They are non-manipulative, persuading behaviors. They enable you to achieve more with other people in such a way that they feel good about the interaction with you.
They are vital for modern organizations. After all, if managers have to rely less on their position in the hierarchy and more on their personal credibility, if specialists have to rely less on their technical knowledge and more on their personal credibility, if achieving results relies more on the active involvement of the workforce rather than on their passive acceptance or orders, everyone will need better face-to-face skills.
As managers are so central to many organizations, as they can determine how other people feel and think, let’s take them as an example.
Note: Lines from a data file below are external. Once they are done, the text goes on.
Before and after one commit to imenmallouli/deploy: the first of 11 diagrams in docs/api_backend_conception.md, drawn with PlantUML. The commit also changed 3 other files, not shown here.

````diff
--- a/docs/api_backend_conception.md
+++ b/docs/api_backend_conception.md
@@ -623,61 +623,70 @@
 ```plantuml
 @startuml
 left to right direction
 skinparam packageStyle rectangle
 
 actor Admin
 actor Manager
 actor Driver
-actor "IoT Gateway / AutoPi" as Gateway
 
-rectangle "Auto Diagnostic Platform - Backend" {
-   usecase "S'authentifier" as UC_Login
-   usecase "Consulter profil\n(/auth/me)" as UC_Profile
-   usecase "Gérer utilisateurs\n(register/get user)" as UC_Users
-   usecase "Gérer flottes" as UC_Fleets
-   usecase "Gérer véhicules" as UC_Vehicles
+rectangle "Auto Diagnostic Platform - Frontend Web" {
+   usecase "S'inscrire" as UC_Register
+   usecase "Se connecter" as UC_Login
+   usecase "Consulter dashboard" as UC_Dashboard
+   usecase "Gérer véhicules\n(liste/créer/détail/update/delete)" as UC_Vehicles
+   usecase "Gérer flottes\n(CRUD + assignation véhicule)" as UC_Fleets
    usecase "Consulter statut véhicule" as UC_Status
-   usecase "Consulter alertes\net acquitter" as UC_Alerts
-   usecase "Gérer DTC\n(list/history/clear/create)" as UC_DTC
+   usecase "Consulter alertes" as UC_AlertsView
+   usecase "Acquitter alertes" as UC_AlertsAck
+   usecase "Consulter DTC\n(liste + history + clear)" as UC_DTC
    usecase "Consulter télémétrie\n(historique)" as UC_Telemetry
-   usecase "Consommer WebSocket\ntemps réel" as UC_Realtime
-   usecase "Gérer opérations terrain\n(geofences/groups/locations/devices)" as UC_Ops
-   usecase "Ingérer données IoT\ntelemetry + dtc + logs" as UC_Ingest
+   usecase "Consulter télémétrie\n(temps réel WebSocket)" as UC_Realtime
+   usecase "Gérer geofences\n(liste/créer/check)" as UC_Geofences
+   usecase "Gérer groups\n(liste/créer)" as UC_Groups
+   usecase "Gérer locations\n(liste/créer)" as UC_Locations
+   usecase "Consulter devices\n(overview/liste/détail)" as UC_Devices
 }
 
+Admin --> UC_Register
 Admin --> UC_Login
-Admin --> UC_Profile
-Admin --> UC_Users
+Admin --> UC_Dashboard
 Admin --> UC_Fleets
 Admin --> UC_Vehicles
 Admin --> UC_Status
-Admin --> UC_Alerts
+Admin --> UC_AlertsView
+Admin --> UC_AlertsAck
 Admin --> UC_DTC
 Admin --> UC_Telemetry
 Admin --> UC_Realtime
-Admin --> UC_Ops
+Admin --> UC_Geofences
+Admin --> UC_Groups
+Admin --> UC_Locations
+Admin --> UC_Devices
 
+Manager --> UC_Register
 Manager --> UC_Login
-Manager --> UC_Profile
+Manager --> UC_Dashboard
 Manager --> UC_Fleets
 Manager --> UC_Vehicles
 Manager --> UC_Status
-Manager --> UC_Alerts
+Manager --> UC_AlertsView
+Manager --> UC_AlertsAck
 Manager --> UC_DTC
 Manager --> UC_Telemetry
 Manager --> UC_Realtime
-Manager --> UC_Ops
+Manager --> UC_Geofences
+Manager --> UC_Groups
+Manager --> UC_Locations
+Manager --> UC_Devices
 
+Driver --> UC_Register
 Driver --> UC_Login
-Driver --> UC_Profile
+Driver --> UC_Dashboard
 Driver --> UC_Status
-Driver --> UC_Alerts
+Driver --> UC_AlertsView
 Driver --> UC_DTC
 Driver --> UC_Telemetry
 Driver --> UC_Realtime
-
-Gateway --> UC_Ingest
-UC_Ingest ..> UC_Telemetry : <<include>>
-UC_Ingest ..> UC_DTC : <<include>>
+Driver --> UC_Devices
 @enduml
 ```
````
If, in modern organizations, managers are spending less time giving orders, checking that procedures are being followed and controlling what their staff get up to – what are they doing?
One would hope they are:
- instilling the right values in people
- agreeing targets with them
- giving productive feedback
- coaching people
- helping people capitalize on learning opportunities
- resolving differences of opinion
- facilitating two-way communication.
All of these activities require skills that have little to do with the traditional view of motivating down the line; they have instead a lot to do with influencing other people.